To effectively govern a multi-cloud environment, a platform which manages across cloud providers is essential. Some of the critical principles include defining guardrails for product teams, policies for security and ability to place application workload on demand across the footprint.
Isolation for enterprise teams:
Each team operates multiple workloads such as services or batch jobs. These workloads frequently need to communicate with each other and have different preferential treatments. Enable isolation for this set of applications by defining sets of compute resources dedicated per team (especially GPU resources).
Single operator for multi-customer enterprise (aka SaaS provider):
B2B software vendors are increasingly providing SaaS based delivery and need tighter isolation from customer A vs. customer B. Today most delivery of such services are done by hard cluster boundaries, thus leading to cluster sprawl. Cost Optimization and operational efficiency are critical considerations.
Case for Hybrid:
Enterprises who have a data centric application in a datacenter and would like to keep data in the datacenter for compliance reasons need a hybrid/multi-cloud environment.
As per Flexera 2021 State of the cloud report and summarized by Accenture, 31% of enterprises are looking for hybrid solutions for workload bursting (cloud-bursting). Enterprises requiring extra capacity on-demand but need connectivity back to the data store in the datacenter, or certain web properties running in the cloud need to reach back to the datacenter for database access.
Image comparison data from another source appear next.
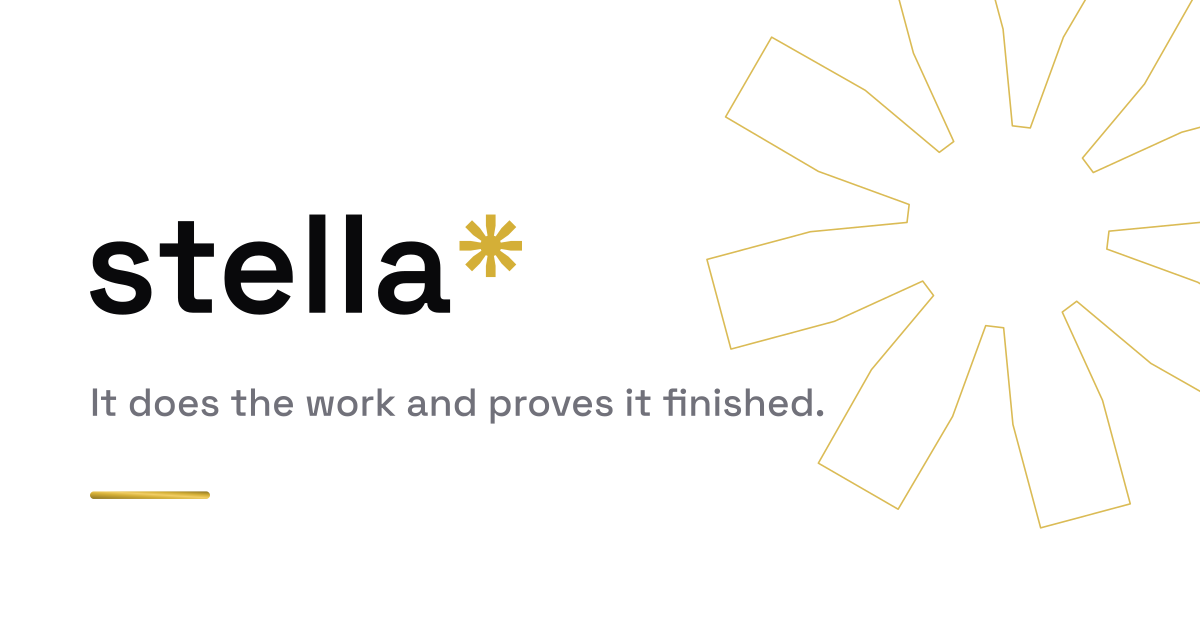
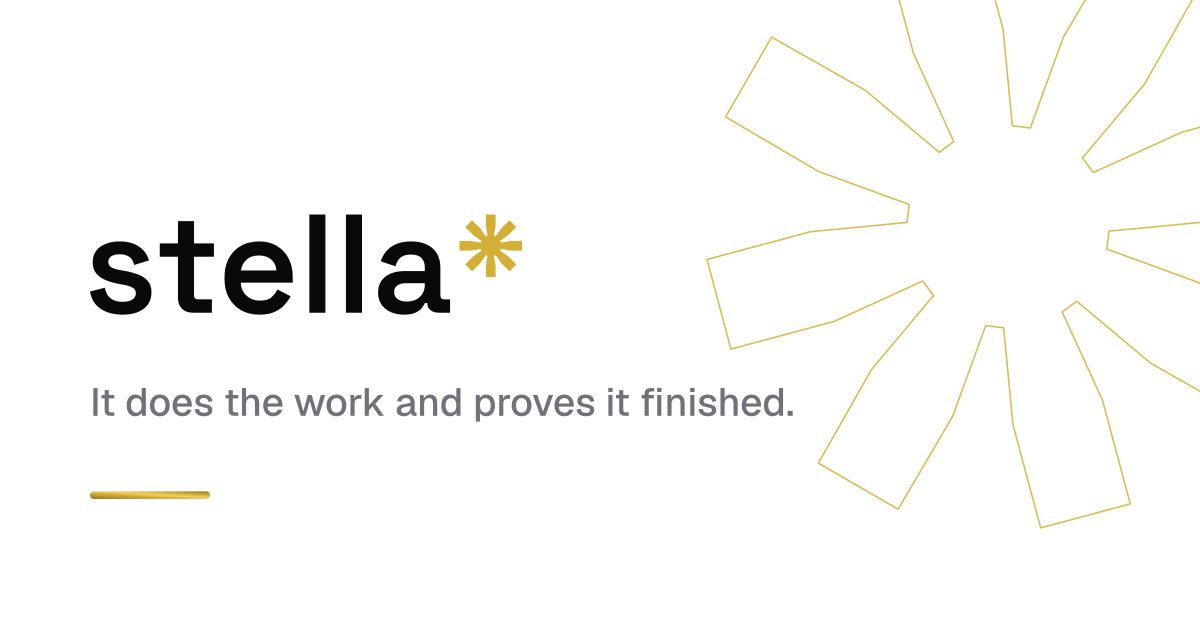
brand: sync to kit 2.5.0
Kit 2.5.0 (macanderson/oxagen-brand#49) adds a text stop for each state and
redraws the social art with Geist sublines. The sync brings in the new
tokens, the generated marks module, and the social images.

Changed region(s): [[0.0617, 0.6032, 0.6783, 0.6635]]

diff --git a/docs/brand/css/house-tokens.css b/docs/brand/css/house-tokens.css
@@ -11,6 +11,8 @@
  * State is carried by border shape. The st-* colours are for the badge or
  * dot inside a table where shape is too small to read, never the only
  * signal. destructive is the failed red lifted until it clears AA on ink.
+ * A word in a state's colour takes its text stop, st-*-text on ink and
+ * st-*-text-ink on paper, which clears 4.5:1 on every surface of its theme.
  *
  * Geist sets every heading and everything read. Monaspace Neon sets code,
  * logs, digests, and the numbers in tables. Space Grotesk sets the
@@ -41,6 +43,7 @@
   --ox-text-ink: #09090B; /* primary text on paper */
   --ox-text-ink-body: #27272A; /* body text on paper */
   --ox-muted-ink: #71717A; /* secondary text on paper */
+  --ox-muted-text-ink: #6E6E77; /* secondary text on paper and on a lifted row there */
   --ox-dim-ink: #A1A1AA; /* the quietest text on paper */
 
   --ox-st-allowed: #57A97C; /* a request a rule allowed, on ink */
@@ -57,6 +60,21 @@
   --ox-st-critical-ink: #AE2540; /* the same, on paper */
   --ox-destructive: #D5584D; /* a destructive action, on ink: text and fill */
   --ox-destructive-ink: #992F28; /* the same, on paper */
+
+  --ox-st-allowed-text: #57A97C; /* allowed as words, on ink, panel, and hl */
+  --ox-st-allowed-text-ink: #2F7D52; /* allowed as words, on paper and paper-hl */
+  --ox-st-approval-text: #6098DB; /* approval as words, on ink, panel, and hl */
+  --ox-st-approval-text-ink: #2E6BA8; /* approval as words, on paper and paper-hl */
+  --ox-st-denied-text: #D67858; /* denied as words, on ink, panel, and hl */
+  --ox-st-denied-text-ink: #9B4526; /* denied as words, on paper and paper-hl */
+  --ox-st-proven-text: #44A7A7; /* proven as words, on ink, panel, and hl */
+  --ox-st-proven-text-ink: #1F7676; /* proven as words, on paper and paper-hl */
+  --ox-st-failed-text: #E7685C; /* failed as words, on ink, panel, and hl */
+  --ox-st-failed-text-ink: #992F28; /* failed as words, on paper and paper-hl */
+  --ox-st-critical-text: #EF5C72; /* critical as words, on ink, panel, and hl */
+  --ox-st-critical-text-ink: #AE2540; /* critical as words, on paper and paper-hl */
+  --ox-destructive-text: #E7685C; /* destructive as words, on ink, panel, and hl */
+  --ox-destructive-text-ink: #992F28; /* destructive as words, on paper and paper-hl */
 
   --ox-gold-sheen: linear-gradient(45deg, #8A7223 0%, #D4AF37 38%, #F1CE65 56%, #D4AF37 74%, #8A7223 100%);
 

diff --git a/website/src/brand/house-tokens.css b/website/src/brand/house-tokens.css
@@ -11,6 +11,8 @@
  * State is carried by border shape. The st-* colours are for the badge or
  * dot inside a table where shape is too small to read, never the only
  * signal. destructive is the failed red lifted until it clears AA on ink.
+ * A word in a state's colour takes its text stop, st-*-text on ink and
+ * st-*-text-ink on paper, which clears 4.5:1 on every surface of its theme.
  *
  * Geist sets every heading and everything read. Monaspace Neon sets code,
  * logs, digests, and the numbers in tables. Space Grotesk sets the
@@ -41,6 +43,7 @@
   --ox-text-ink: #09090B; /* primary text on paper */
   --ox-text-ink-body: #27272A; /* body text on paper */
   --ox-muted-ink: #71717A; /* secondary text on paper */
+  --ox-muted-text-ink: #6E6E77; /* secondary text on paper and on a lifted row there */
   --ox-dim-ink: #A1A1AA; /* the quietest text on paper */
 
   --ox-st-allowed: #57A97C; /* a request a rule allowed, on ink */
@@ -57,6 +60,21 @@
   --ox-st-critical-ink: #AE2540; /* the same, on paper */
   --ox-destructive: #D5584D; /* a destructive action, on ink: text and fill */
   --ox-destructive-ink: #992F28; /* the same, on paper */
+
+  --ox-st-allowed-text: #57A97C; /* allowed as words, on ink, panel, and hl */
+  --ox-st-allowed-text-ink: #2F7D52; /* allowed as words, on paper and paper-hl */
+  --ox-st-approval-text: #6098DB; /* approval as words, on ink, panel, and hl */
+  --ox-st-approval-text-ink: #2E6BA8; /* approval as words, on paper and paper-hl */
+  --ox-st-denied-text: #D67858; /* denied as words, on ink, panel, and hl */
+  --ox-st-denied-text-ink: #9B4526; /* denied as words, on paper and paper-hl */
+  --ox-st-proven-text: #44A7A7; /* proven as words, on ink, panel, and hl */
+  --ox-st-proven-text-ink: #1F7676; /* proven as words, on paper and paper-hl */
+  --ox-st-failed-text: #E7685C; /* failed as words, on ink, panel, and hl */
+  --ox-st-failed-text-ink: #992F28; /* failed as words, on paper and paper-hl */
+  --ox-st-critical-text: #EF5C72; /* critical as words, on ink, panel, and hl */
+  --ox-st-critical-text-ink: #AE2540; /* critical as words, on paper and paper-hl */
+  --ox-destructive-text: #E7685C; /* destructive as words, on ink, panel, and hl */
+  --ox-destructive-text-ink: #992F28; /* destructive as words, on paper and paper-hl */
 
   --ox-gold-sheen: linear-gradient(45deg, #8A7223 0%, #D4AF37 38%, #F1CE65 56%, #D4AF37 74%, #8A7223 100%);
 

diff --git a/website/src/components/brand-marks.generated.ts b/website/src/components/brand-marks.generated.ts
@@ -41,6 +41,7 @@ export const HOUSE_COLORS = {
   "text-ink": "#09090B",
   "text-ink-body": "#27272A",
   "muted-ink": "#71717A",
+  "muted-text-ink": "#6E6E77",
   "dim-ink": "#A1A1AA",
 } as const;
76% of companies are adopting multi cloud and hybrid cloud approaches – according to a report by Jean Atelsek @ 451 Research. A similar survey from Accenture, 45% of enterprises responded, ‘Data integration between clouds’ as one of the use cases for multi cloud architecture. Thus, a robust platform that supports and scales multi and hybrid cloud deployment patterns, easily and securely, is the need of the hour for enterprises.